▶ Assigned task:
I would like every record reproduced exactly, with the pictures left out.

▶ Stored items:
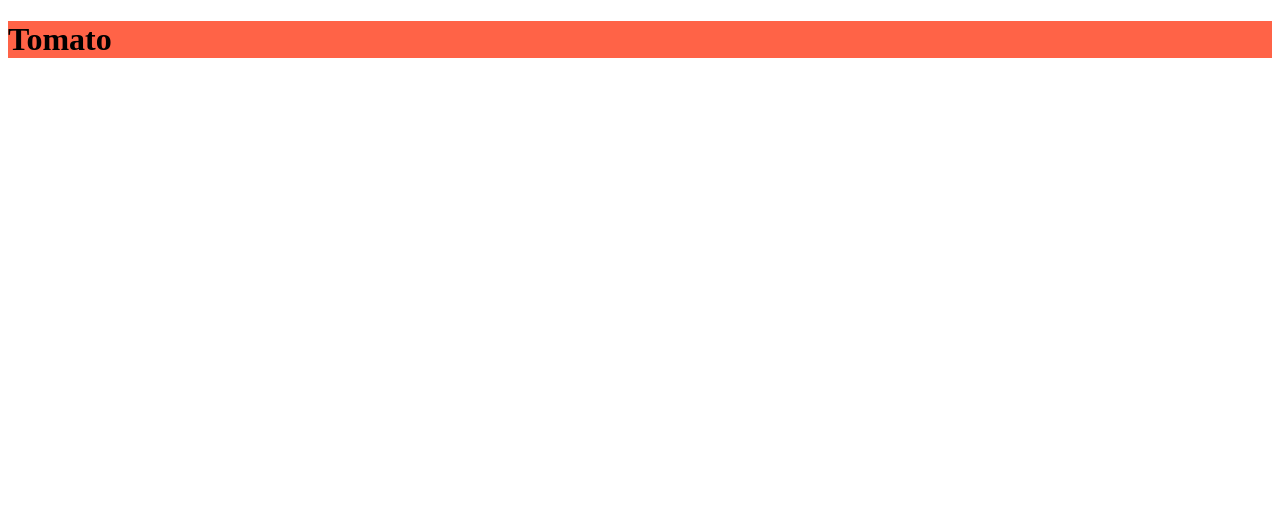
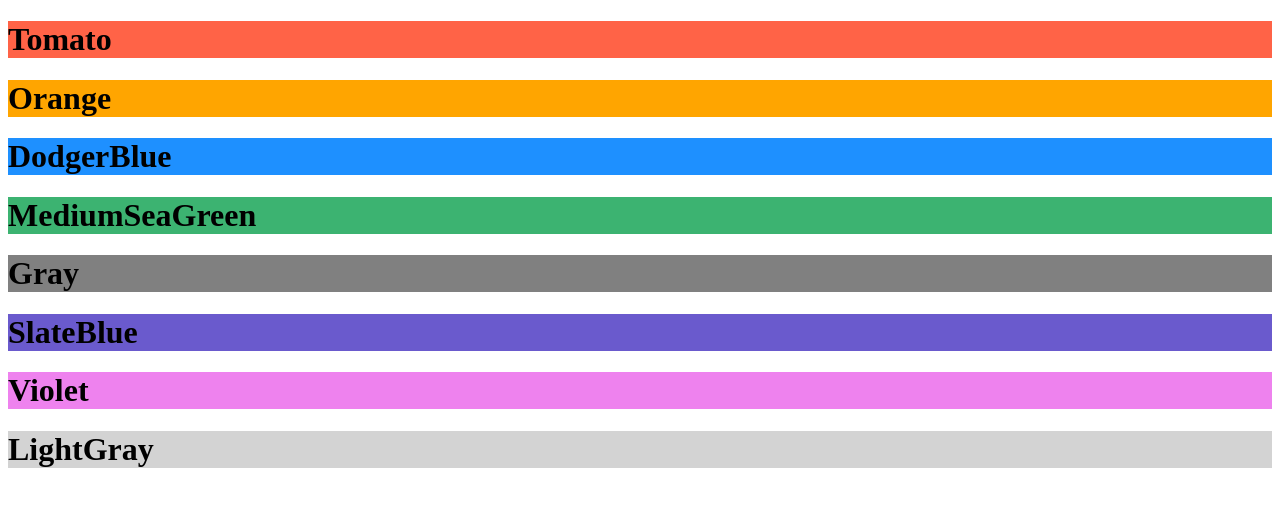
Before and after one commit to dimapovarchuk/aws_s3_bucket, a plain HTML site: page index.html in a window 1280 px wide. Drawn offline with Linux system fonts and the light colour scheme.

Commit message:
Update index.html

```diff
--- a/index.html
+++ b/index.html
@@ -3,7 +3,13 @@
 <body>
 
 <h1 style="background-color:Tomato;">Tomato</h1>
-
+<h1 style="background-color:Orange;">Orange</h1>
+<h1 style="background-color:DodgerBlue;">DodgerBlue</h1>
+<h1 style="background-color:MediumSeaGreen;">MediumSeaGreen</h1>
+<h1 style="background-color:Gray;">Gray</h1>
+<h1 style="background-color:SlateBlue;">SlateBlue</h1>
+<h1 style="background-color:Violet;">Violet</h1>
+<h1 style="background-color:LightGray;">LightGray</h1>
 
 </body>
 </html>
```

▶ Exercise result:
Before and after one commit to dimapovarchuk/aws_s3_bucket, a plain HTML site: page index.html in a window 1280 px wide. Drawn offline with Linux system fonts and the light colour scheme.

Commit message:
Update index.html

```diff
--- a/index.html
+++ b/index.html
@@ -3,7 +3,13 @@
 <body>
 
 <h1 style="background-color:Tomato;">Tomato</h1>
-
+<h1 style="background-color:Orange;">Orange</h1>
+<h1 style="background-color:DodgerBlue;">DodgerBlue</h1>
+<h1 style="background-color:MediumSeaGreen;">MediumSeaGreen</h1>
+<h1 style="background-color:Gray;">Gray</h1>
+<h1 style="background-color:SlateBlue;">SlateBlue</h1>
+<h1 style="background-color:Violet;">Violet</h1>
+<h1 style="background-color:LightGray;">LightGray</h1>
 
 </body>
 </html>
```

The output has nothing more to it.